“Making films is no longer a way of acting, it is a way of life”
Jeanne Moreau (23 January 1928 – 31 July 2017) was a French actress, singer, screenwriter and director.
She won the Cannes Film Festival Award for Best Actress for “Seven Days… Seven Nights” (1960), the BAFTA Award for Best Foreign Actress for “Viva Maria!” (1965), and the César Award for Best Actress for “The Old Lady Who Walked in the Sea” (1992). She was also the recipient of several lifetime awards, including a BAFTA Fellowship in 1996.
Moreau made her theatrical debut in 1947, and established herself as one of the leading actresses of the Comédie-Française.
She began playing small roles in films in 1949, with impressive performances in the Fernandel vehicle Meurtres? (Three Sinners, 1950) and alongside Jean Gabin as a showgirl/gangster’s moll in the film “Touchez pas au grisbi” (1954). She achieved prominence as the star of “Elevator to the Gallows” (1958), directed by Louis Malle, and “Jules et Jim” (1962), directed by François Truffaut.

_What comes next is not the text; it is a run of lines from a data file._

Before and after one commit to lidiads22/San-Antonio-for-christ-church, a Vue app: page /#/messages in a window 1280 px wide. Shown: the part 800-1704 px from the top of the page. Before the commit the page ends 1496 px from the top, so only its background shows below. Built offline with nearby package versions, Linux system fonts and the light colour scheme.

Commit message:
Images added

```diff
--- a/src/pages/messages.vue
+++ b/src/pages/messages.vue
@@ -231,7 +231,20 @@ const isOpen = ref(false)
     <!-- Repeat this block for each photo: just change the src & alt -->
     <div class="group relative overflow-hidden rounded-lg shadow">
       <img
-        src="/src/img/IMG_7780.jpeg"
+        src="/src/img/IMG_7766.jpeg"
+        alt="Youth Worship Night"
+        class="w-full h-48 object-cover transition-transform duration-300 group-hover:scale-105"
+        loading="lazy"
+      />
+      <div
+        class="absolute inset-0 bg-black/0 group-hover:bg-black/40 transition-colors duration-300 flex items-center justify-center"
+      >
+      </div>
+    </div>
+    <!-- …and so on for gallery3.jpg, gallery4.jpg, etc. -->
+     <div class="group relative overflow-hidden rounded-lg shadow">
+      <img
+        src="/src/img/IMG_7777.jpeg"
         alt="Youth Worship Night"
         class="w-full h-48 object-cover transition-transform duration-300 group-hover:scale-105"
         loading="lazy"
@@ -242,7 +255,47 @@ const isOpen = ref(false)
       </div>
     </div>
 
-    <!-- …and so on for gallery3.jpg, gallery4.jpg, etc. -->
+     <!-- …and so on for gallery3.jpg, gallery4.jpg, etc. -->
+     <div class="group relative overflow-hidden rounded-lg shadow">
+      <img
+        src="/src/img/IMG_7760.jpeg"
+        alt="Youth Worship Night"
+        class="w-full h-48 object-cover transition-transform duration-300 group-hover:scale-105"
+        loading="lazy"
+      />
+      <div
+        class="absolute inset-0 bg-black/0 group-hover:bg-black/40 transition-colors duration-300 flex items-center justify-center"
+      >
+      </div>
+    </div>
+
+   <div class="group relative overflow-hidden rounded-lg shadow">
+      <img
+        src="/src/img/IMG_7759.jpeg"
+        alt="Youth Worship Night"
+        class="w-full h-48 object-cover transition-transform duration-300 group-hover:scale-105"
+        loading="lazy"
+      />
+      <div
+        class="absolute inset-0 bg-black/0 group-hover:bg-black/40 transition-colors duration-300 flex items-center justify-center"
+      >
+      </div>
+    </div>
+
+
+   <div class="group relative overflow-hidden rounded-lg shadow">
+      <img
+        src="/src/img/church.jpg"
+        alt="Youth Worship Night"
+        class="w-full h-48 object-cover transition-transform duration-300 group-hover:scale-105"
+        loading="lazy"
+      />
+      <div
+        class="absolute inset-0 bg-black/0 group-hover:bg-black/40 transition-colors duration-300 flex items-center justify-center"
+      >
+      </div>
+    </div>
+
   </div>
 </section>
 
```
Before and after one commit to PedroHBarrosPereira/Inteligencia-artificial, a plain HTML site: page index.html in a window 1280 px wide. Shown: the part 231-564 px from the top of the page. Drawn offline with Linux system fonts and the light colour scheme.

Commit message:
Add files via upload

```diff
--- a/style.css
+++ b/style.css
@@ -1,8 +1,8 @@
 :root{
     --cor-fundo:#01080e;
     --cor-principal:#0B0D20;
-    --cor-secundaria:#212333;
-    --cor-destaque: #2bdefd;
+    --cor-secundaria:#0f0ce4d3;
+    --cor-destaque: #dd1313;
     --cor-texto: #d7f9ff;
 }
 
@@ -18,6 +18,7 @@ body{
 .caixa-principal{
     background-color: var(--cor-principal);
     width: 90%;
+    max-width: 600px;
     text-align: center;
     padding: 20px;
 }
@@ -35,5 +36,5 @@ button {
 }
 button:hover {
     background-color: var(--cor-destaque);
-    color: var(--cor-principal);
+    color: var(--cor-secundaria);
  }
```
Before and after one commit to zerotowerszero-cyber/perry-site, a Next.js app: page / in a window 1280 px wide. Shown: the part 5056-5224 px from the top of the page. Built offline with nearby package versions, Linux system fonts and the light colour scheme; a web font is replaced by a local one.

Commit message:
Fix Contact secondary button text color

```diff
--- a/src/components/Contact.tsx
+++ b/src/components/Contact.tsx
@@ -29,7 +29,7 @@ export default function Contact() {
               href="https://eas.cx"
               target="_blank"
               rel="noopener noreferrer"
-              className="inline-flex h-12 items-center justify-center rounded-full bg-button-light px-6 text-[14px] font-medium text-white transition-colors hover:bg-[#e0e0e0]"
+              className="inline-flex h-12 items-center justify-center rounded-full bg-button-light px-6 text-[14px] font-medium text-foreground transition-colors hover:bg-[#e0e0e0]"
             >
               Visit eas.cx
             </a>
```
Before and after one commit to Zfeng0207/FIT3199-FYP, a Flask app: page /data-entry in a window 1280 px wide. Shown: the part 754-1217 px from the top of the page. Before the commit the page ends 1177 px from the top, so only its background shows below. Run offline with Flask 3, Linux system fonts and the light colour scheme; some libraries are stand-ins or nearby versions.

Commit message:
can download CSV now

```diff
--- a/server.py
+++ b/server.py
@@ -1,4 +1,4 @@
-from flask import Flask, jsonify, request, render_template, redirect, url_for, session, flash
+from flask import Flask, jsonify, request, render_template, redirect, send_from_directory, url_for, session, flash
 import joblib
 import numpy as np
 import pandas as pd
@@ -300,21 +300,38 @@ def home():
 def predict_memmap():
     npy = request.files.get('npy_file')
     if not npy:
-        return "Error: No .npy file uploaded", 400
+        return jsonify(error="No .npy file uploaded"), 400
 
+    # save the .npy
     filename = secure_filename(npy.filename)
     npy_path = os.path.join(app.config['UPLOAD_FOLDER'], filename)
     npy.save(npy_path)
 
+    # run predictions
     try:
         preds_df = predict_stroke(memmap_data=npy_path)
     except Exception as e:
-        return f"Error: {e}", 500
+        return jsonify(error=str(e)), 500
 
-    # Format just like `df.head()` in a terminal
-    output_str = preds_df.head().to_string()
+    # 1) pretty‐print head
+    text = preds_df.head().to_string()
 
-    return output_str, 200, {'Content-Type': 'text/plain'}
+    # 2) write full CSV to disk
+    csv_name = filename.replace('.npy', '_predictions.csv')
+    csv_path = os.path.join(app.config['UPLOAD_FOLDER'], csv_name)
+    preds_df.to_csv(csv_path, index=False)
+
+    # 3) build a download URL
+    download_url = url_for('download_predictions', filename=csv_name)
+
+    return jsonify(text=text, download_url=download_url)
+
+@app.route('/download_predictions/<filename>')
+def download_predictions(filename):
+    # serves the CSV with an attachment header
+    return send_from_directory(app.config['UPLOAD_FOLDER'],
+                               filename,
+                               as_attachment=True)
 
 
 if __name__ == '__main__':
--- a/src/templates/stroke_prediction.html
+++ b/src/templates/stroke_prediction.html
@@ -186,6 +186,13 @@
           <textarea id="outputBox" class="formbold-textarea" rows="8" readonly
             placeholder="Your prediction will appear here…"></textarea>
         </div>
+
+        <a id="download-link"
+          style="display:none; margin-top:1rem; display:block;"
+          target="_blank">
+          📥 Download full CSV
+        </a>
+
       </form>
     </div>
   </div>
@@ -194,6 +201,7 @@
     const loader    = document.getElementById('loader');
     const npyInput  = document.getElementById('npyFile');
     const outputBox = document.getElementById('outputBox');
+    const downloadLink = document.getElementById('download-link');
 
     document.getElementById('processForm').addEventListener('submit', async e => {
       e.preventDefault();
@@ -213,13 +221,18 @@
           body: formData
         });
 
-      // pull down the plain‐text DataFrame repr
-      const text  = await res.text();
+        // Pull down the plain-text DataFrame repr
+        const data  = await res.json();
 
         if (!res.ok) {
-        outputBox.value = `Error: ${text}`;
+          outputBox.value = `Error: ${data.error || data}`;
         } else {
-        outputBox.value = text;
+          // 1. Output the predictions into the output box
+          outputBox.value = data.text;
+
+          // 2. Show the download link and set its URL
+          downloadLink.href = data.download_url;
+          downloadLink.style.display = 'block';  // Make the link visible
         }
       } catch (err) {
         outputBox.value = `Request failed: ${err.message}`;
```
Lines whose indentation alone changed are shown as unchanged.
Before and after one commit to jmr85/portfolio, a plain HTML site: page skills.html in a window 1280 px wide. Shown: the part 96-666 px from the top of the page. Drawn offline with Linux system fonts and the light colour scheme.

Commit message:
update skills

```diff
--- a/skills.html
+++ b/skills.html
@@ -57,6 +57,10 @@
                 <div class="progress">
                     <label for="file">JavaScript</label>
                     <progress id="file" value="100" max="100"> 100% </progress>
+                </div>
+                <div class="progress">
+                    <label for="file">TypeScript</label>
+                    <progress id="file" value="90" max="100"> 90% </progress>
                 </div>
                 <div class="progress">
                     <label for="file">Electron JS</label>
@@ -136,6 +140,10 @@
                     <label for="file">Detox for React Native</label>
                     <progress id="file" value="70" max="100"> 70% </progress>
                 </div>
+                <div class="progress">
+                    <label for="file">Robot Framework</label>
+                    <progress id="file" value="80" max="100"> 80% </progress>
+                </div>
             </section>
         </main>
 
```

Most prolific during the 1960s, Moreau continued to appear in films into her eighties.